_Work required_: Which lines below hold the word "diff"? Report each one.

**********

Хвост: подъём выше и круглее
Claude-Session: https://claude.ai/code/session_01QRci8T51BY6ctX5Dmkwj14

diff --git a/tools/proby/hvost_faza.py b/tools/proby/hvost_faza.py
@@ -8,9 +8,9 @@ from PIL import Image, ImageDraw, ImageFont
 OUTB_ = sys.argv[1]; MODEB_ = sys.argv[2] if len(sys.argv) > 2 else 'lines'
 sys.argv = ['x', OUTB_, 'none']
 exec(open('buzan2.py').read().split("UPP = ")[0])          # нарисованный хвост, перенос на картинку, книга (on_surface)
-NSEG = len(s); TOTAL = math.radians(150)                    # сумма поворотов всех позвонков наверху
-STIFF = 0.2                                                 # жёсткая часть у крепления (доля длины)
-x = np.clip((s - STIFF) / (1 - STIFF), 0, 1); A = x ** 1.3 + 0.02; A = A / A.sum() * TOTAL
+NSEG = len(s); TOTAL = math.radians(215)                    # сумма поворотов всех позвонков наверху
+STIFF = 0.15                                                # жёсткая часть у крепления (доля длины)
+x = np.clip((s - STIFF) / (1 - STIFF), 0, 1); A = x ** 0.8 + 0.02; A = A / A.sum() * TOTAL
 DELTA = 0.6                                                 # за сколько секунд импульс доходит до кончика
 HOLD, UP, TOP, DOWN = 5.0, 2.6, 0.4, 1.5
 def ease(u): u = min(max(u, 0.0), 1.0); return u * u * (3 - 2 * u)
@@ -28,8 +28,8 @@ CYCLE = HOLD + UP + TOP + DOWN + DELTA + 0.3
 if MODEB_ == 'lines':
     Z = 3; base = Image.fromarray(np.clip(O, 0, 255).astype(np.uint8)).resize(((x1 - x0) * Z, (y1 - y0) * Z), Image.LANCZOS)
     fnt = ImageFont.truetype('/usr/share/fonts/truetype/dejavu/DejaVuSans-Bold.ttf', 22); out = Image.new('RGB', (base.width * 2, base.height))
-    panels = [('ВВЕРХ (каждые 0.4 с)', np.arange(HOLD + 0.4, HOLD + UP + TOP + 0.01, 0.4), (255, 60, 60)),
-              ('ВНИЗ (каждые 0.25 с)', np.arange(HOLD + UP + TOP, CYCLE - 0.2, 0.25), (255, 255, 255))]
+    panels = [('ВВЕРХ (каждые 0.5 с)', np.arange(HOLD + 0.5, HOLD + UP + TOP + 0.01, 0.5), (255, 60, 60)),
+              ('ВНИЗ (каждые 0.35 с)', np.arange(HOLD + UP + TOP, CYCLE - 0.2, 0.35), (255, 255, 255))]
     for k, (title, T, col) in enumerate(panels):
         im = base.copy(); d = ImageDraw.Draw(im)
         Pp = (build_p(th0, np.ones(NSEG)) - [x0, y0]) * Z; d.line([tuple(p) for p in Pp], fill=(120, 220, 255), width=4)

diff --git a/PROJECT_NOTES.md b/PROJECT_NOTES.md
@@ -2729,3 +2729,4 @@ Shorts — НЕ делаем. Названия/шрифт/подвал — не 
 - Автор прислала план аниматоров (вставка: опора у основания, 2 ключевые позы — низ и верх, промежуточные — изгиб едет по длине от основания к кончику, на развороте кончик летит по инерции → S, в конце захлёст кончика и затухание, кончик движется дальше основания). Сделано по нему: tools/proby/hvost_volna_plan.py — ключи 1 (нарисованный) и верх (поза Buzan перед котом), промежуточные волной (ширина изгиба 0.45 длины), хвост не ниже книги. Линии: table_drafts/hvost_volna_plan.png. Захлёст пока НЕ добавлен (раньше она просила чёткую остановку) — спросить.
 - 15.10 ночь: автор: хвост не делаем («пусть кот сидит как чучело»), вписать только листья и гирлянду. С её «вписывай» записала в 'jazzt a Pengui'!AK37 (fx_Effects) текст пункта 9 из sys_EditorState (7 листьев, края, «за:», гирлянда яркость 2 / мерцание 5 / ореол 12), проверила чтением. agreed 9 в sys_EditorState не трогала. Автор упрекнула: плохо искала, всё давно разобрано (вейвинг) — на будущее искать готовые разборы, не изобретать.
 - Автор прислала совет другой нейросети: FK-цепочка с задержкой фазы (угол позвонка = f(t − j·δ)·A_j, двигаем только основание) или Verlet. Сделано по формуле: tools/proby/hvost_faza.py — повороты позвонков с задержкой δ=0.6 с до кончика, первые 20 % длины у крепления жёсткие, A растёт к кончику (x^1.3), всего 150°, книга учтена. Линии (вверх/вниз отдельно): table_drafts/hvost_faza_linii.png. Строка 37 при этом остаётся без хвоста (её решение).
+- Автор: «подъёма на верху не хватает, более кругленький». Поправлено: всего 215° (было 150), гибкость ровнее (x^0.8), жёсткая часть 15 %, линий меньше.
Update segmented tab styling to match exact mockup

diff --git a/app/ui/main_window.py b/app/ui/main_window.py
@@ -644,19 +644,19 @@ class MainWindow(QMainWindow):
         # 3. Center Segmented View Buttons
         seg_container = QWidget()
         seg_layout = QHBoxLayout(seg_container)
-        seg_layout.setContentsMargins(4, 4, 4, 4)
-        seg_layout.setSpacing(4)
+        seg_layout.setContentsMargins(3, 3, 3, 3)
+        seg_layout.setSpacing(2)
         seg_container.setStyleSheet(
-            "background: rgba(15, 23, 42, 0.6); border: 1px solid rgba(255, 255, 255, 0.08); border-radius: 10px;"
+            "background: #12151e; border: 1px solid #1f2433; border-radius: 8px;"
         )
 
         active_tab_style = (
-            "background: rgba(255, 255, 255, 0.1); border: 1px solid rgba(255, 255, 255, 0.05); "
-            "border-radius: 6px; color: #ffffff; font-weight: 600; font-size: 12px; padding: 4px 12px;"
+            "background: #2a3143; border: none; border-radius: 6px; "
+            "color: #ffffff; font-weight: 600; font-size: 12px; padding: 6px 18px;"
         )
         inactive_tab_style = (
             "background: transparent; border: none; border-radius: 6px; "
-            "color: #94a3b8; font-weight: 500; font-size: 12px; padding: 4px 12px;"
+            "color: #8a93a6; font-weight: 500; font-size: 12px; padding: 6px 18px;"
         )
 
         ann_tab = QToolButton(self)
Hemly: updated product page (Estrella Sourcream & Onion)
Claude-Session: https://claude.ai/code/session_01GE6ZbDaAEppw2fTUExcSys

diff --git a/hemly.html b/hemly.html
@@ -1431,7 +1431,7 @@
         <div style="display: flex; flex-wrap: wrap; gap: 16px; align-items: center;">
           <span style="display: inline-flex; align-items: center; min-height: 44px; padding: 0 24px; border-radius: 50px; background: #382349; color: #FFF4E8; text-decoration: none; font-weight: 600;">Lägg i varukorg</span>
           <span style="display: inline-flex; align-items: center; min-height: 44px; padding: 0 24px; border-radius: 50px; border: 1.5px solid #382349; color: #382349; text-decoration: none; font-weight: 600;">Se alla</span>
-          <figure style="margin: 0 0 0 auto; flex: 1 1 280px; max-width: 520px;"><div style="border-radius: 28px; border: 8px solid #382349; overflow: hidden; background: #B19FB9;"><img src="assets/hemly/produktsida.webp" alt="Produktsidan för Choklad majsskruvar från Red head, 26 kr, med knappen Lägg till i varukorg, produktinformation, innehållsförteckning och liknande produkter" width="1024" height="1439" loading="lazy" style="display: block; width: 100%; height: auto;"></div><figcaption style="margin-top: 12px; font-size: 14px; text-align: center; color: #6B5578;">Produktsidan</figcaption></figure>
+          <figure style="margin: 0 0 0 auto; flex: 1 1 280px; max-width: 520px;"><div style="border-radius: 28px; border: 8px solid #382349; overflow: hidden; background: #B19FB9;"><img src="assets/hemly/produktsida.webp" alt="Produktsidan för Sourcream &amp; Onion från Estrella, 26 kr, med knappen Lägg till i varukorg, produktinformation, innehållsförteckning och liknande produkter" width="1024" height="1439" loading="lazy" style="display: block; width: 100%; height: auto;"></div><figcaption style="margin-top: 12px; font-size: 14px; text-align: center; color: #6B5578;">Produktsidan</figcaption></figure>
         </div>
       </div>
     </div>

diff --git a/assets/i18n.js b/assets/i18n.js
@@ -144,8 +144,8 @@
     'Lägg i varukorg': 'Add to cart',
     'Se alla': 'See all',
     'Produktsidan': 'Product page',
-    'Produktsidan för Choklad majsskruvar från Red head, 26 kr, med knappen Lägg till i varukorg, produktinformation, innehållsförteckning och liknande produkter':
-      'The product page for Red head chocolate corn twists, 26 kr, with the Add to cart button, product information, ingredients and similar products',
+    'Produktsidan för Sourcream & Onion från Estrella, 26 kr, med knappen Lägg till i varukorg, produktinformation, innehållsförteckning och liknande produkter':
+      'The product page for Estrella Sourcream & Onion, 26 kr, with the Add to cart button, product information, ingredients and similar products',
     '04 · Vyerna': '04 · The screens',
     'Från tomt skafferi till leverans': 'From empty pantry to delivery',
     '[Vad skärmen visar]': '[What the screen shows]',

**********

_Answer box_:
diff --git a/tools/proby/hvost_faza.py b/tools/proby/hvost_faza.py
diff --git a/PROJECT_NOTES.md b/PROJECT_NOTES.md
diff --git a/app/ui/main_window.py b/app/ui/main_window.py
diff --git a/hemly.html b/hemly.html
diff --git a/assets/i18n.js b/assets/i18n.js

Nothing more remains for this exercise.